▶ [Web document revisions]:
****************************************
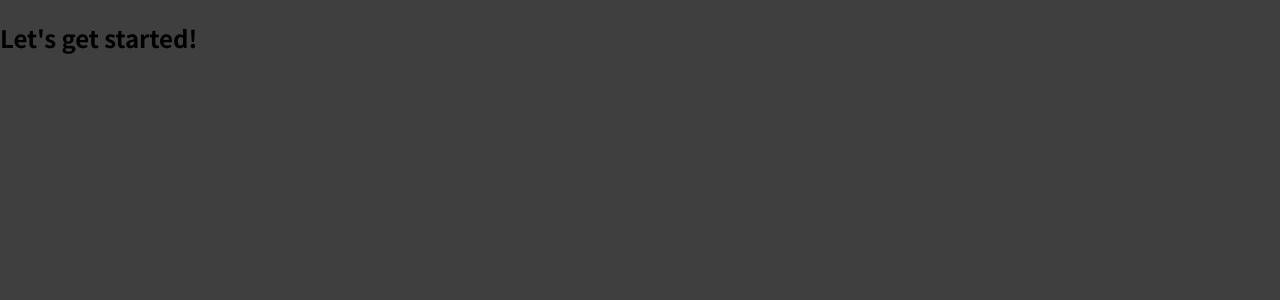
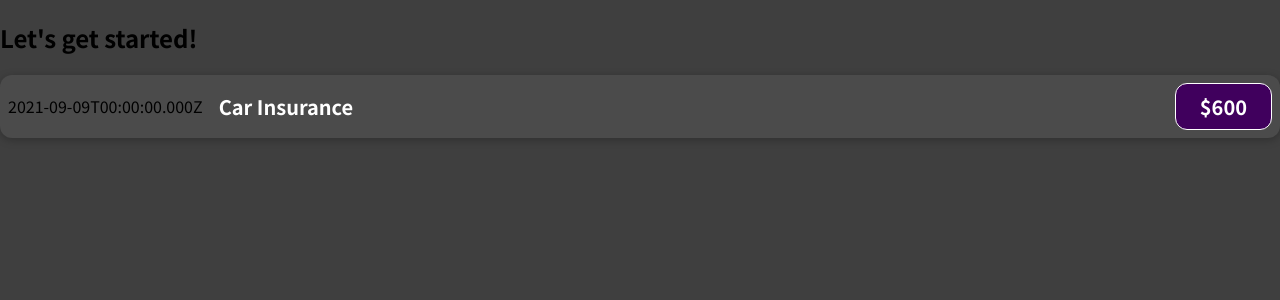
Before and after one commit to eelac/react-project, a JavaScript app: page / in a window 1280 px wide. Shown: the top 300 px of the page. Built offline with nearby package versions, Linux system fonts and the light colour scheme.

Commit message:
Upated ExpenseItem and added css

```diff
--- a/src/App.js
+++ b/src/App.js
@@ -1,7 +1,10 @@
+import ExpenseItem from "./components/ExpenseItem";
+
 function App() {
   return (
     <div>
       <h2>Let's get started!</h2>
+      <ExpenseItem></ExpenseItem>
     </div>
   );
 }
--- /dev/null
+++ b/src/components/ExpenseItem.css
@@ -0,0 +1,56 @@
+.expense-item {
+  display: flex;
+  justify-content: space-between;
+  align-items: center;
+  box-shadow: 0 2px 8px rgba(0, 0, 0, 0.25);
+  padding: 0.5rem;
+  margin: 1rem 0;
+  border-radius: 12px;
+  background-color: #4b4b4b;
+}
+
+.expense-item__description {
+  display: flex;
+  flex-direction: column;
+  gap: 1rem;
+  align-items: flex-end;
+  flex-flow: column-reverse;
+  justify-content: flex-start;
+  flex: 1;
+}
+
+.expense-item h2 {
+  color: #3a3a3a;
+  font-size: 1rem;
+  flex: 1;
+  margin: 0 1rem;
+  color: white;
+}
+
+.expense-item__price {
+  font-size: 1rem;
+  font-weight: bold;
+  color: white;
+  background-color: #40005d;
+  border: 1px solid white;
+  padding: 0.5rem;
+  border-radius: 12px;
+}
+
+@media (min-width: 580px) {
+  .expense-item__description {
+    flex-direction: row;
+    align-items: center;
+    justify-content: flex-start;
+    flex: 1;
+  }
+
+  .expense-item__description h2 {
+    font-size: 1.25rem;
+  }
+
+  .expense-item__price {
+    font-size: 1.25rem;
+    padding: 0.5rem 1.5rem;
+  }
+}
--- /dev/null
+++ b/src/components/ExpenseItem.js
@@ -0,0 +1,19 @@
+import "./ExpenseItem.css"
+
+function ExpenseItem() {
+  const expenseDate = new Date(2021, 8, 9);
+  const expenseTitle = "Car Insurance";
+  const expenseAmount = 600;
+
+  return (
+    <div className="expense-item">
+      <div>{expenseDate.toISOString()}</div>
+      <div className="expense-item__description">
+        <h2>{expenseTitle}</h2>
+        <div className="expense-item__price">${expenseAmount}</div>
+      </div>
+    </div>
+  );
+}
+
+export default ExpenseItem;
```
****************************************
▶ [What the exercise asks]: Your answer must be an exact repeat of the records above, with the pictures left out.

▶ [Response to the task]:
Before and after one commit to eelac/react-project, a JavaScript app: page / in a window 1280 px wide. Shown: the top 300 px of the page. Built offline with nearby package versions, Linux system fonts and the light colour scheme.

Commit message:
Upated ExpenseItem and added css

```diff
--- a/src/App.js
+++ b/src/App.js
@@ -1,7 +1,10 @@
+import ExpenseItem from "./components/ExpenseItem";
+
 function App() {
   return (
     <div>
       <h2>Let's get started!</h2>
+      <ExpenseItem></ExpenseItem>
     </div>
   );
 }
--- /dev/null
+++ b/src/components/ExpenseItem.css
@@ -0,0 +1,56 @@
+.expense-item {
+  display: flex;
+  justify-content: space-between;
+  align-items: center;
+  box-shadow: 0 2px 8px rgba(0, 0, 0, 0.25);
+  padding: 0.5rem;
+  margin: 1rem 0;
+  border-radius: 12px;
+  background-color: #4b4b4b;
+}
+
+.expense-item__description {
+  display: flex;
+  flex-direction: column;
+  gap: 1rem;
+  align-items: flex-end;
+  flex-flow: column-reverse;
+  justify-content: flex-start;
+  flex: 1;
+}
+
+.expense-item h2 {
+  color: #3a3a3a;
+  font-size: 1rem;
+  flex: 1;
+  margin: 0 1rem;
+  color: white;
+}
+
+.expense-item__price {
+  font-size: 1rem;
+  font-weight: bold;
+  color: white;
+  background-color: #40005d;
+  border: 1px solid white;
+  padding: 0.5rem;
+  border-radius: 12px;
+}
+
+@media (min-width: 580px) {
+  .expense-item__description {
+    flex-direction: row;
+    align-items: center;
+    justify-content: flex-start;
+    flex: 1;
+  }
+
+  .expense-item__description h2 {
+    font-size: 1.25rem;
+  }
+
+  .expense-item__price {
+    font-size: 1.25rem;
+    padding: 0.5rem 1.5rem;
+  }
+}
--- /dev/null
+++ b/src/components/ExpenseItem.js
@@ -0,0 +1,19 @@
+import "./ExpenseItem.css"
+
+function ExpenseItem() {
+  const expenseDate = new Date(2021, 8, 9);
+  const expenseTitle = "Car Insurance";
+  const expenseAmount = 600;
+
+  return (
+    <div className="expense-item">
+      <div>{expenseDate.toISOString()}</div>
+      <div className="expense-item__description">
+        <h2>{expenseTitle}</h2>
+        <div className="expense-item__price">${expenseAmount}</div>
+      </div>
+    </div>
+  );
+}
+
+export default ExpenseItem;
```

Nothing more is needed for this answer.